From Oluseye Ojo, Ibadan
Vice President Yemi Osinbajo, yesterday, urged the newly launched Yoruba World Centre (YWC) to champion the return of artefacts that were plundered, looted or illegally taken away from Yorubaland to any part of the world.
He gave the charge at the launch of International Centre for Yoruba Arts and Culture, initiated by the International Centre for Yoruba Arts and Culture (INCEYAC) in collaboration with the Institute of African Studies, and Yoruba Language Centre, University of Ibadan, held on the campus of the institution.
Osinbajo said: “You must join in the global movement to champion the return of artefacts that were plundered, looted or illegally taken away from these shores. Indeed, the centre could serve as a home for such returned items where the immediate provenance or circumstances in which the items were taken is not clear or not known.”
The vice president said the centre has “initiated a place that will give context and depth to our understanding of our past, our place and role in the present and hopefully our preparation for the future. A place that will help tell a fuller, deeper and richer story of a proud, creative and colourful people but also of the rich tapestry of cultures, races, ethnicities and faiths of which they are a part.
“At a more reflective level, we will through this repository and the traditions embedded in the art works and cultural artefacts imbibe the triumphs, challenges, inventions and spiritual heritage of the Yoruba people. We know that well before contact with the Western world, the Yorubas had a fine artistic tradition that was rendered through sculpture and architecture, using wood, bronze, stone, terracotta and brass.

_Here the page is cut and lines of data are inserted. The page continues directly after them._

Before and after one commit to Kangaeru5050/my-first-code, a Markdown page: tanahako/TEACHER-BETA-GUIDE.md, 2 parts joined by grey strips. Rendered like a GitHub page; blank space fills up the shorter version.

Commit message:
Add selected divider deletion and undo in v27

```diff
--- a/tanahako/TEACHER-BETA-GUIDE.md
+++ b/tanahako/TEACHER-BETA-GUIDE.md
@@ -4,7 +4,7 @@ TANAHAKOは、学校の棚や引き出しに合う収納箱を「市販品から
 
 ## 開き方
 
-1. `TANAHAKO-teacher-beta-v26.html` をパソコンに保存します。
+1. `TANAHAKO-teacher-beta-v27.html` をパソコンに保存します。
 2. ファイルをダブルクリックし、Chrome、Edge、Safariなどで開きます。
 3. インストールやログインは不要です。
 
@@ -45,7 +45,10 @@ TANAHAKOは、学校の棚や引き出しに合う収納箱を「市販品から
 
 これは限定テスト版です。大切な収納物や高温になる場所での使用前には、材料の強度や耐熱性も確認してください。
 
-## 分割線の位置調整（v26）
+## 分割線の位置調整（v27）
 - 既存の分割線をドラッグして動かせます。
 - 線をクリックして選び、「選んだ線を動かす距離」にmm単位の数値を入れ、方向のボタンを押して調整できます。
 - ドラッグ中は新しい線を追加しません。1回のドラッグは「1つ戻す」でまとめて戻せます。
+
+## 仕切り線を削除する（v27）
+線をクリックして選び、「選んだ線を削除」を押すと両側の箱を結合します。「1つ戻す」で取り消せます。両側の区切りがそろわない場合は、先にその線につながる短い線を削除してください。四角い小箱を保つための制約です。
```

“But beyond and yet inherent in the splendour and beauty of artworks and the genius of artists, are the histories and stories of our people. The forced relocation of Yoruba people by slave dealers to the Americas and the Caribbean and other unspeakable degradations and atrocities of slavery, and the ways in which Yoruba culture adapted and survived in the dehumanising humiliation, and suffering in those distant and hostile environments. And how here at home, Yoruba culture also had to adapt to the onslaught of colonialism, in Nigeria by the British and in Benin and Togo by the French.”
Governors Seyi Makinde of Oyo State, Dapo Abiodun of Ogun State, and Rotimi Akeredolu of Ondo States, represented by their deputies, Rauf Olaniyan, Noimot Salako-Oyedele, and Lucky Ayedatiwa, respectively, advocated preservation of Yoruba culture, urging the centre not to engage in distortion of fact of history, should not dabble into politics. The centre, according to them, must be used to promote the unity of Yoruba race, national unity and nation building.
Alaafin of Oyo, Oba Adeyemi, who chaired the programme, said the YWC should be a focal point of return and restitution of stolen archives and artefacts by the colonialists, alleging that some archives, which recorded the rich history of the Yoruba were taken away by the colonialists, thereby depriving the younger generation of Yoruba race opportunity to read about their rich history. The archives, he said, now exists in some developed countries.
Aare Ona Kakanfo of Yorubaland, Gani Adams, in an interview with newsmen, said: “We need to document our history, brand our culture and we need to bring pride to our heritage because if you don’t write your history, the enemy will write it in a wrong way and it will affect your pride.
Yoruba is one of the most important races in the world. This is a race that has been in existence for more than 15, 000 years. We have a lot of things to document so that the global village can know our importance and where we are coming from.
The convener of the project, Alao Adedayo, who is the publisher of Alaroye Newspaper, said the idea was first conceived in 2014 with the desire to create a place where researchers could conduct and complete their works on the history, arts and culture of the Yoruba people.